§ Records for the task
────────
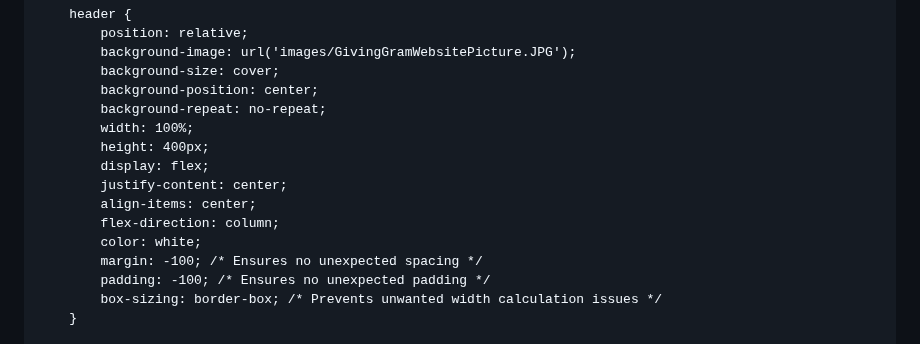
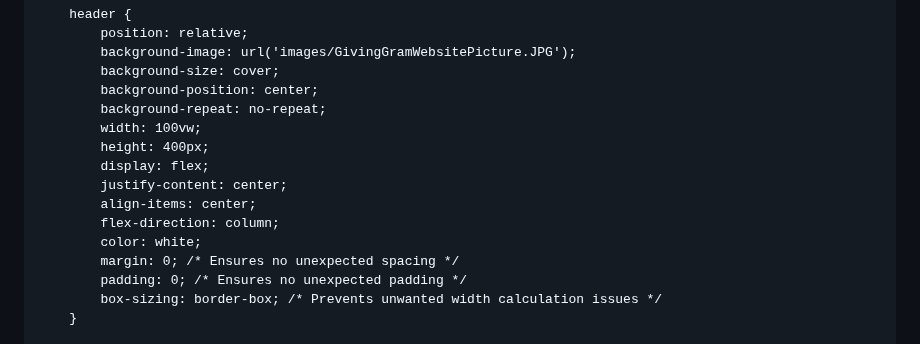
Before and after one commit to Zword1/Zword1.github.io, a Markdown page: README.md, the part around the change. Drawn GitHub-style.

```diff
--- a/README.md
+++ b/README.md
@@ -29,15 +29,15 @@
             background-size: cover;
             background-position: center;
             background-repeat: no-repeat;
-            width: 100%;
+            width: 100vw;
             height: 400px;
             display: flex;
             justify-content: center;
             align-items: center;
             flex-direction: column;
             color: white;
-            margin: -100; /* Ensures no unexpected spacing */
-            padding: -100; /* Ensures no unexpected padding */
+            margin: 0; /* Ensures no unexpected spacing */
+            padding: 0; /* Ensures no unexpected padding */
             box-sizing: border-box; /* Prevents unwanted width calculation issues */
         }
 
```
────────
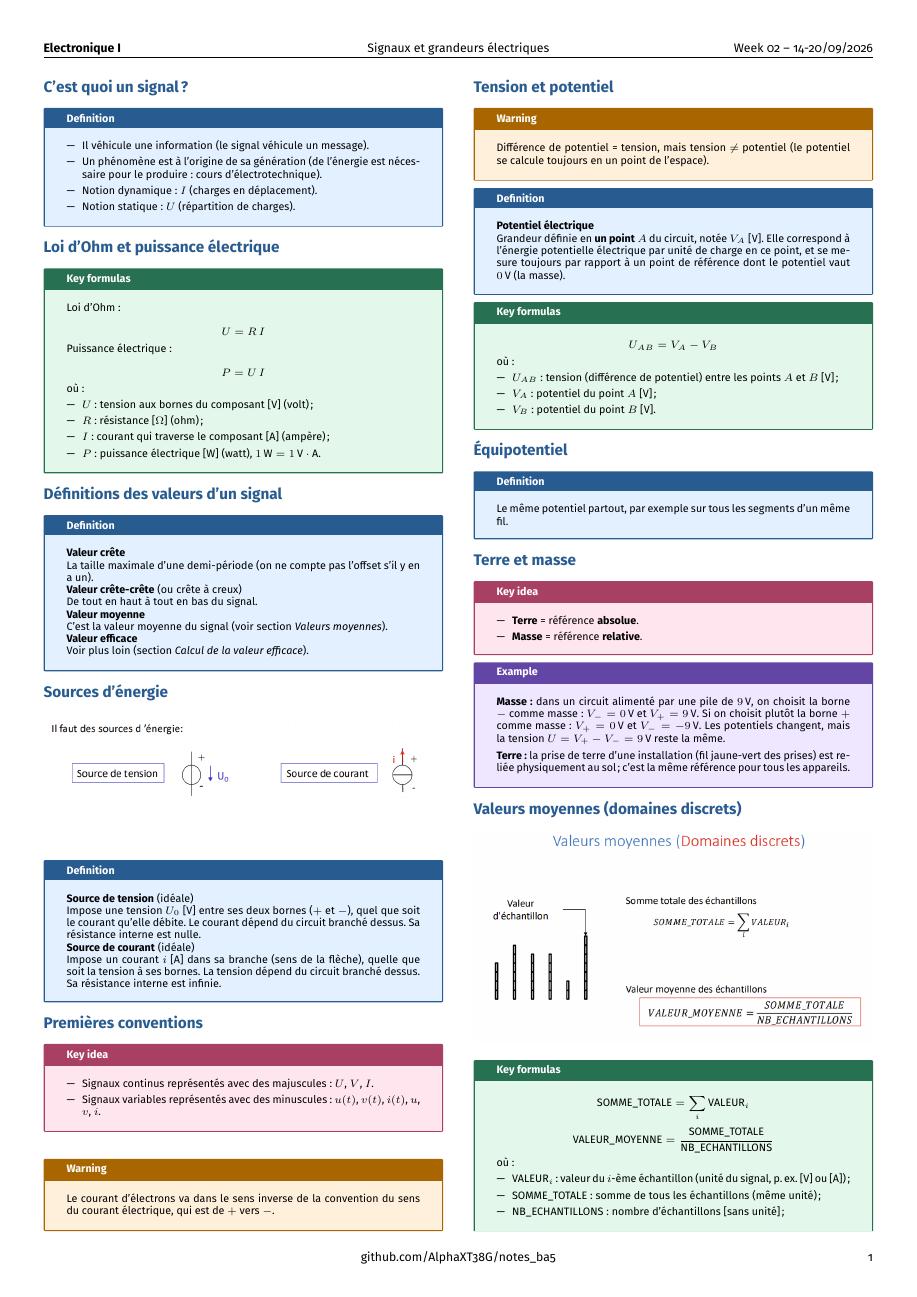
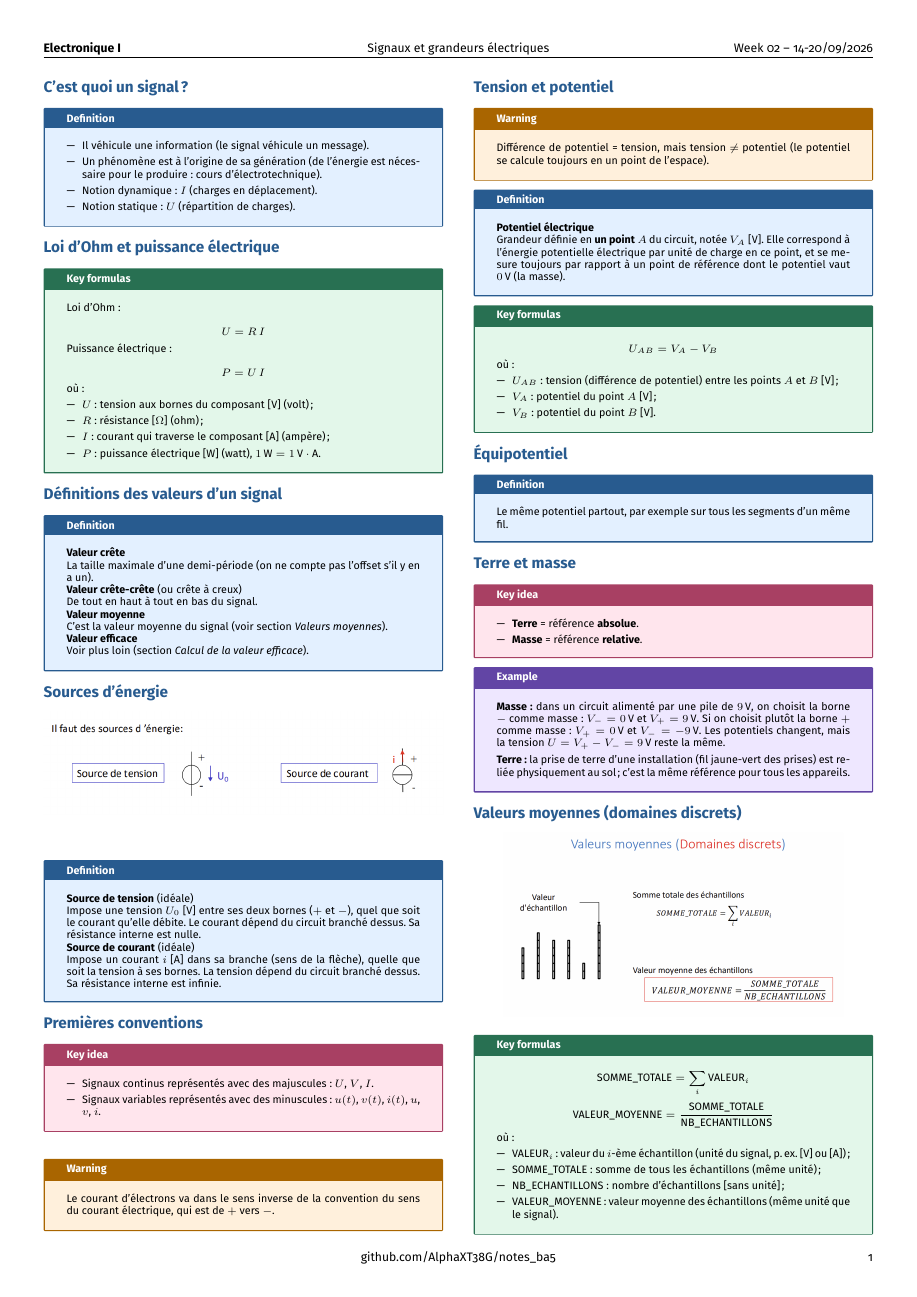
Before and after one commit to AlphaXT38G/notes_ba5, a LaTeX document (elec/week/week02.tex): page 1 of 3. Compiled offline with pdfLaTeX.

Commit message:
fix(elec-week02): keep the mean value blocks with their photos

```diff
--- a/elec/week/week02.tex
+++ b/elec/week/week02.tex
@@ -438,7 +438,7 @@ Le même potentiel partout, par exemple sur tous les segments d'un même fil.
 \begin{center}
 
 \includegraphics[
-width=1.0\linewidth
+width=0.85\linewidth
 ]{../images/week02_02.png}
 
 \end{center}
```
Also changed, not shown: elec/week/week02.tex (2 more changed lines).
────────
§ What is expected
Search the listing above for "linewidth" and copy every line that holds it.

§ Exercise output
-width=1.0\linewidth
+width=0.85\linewidth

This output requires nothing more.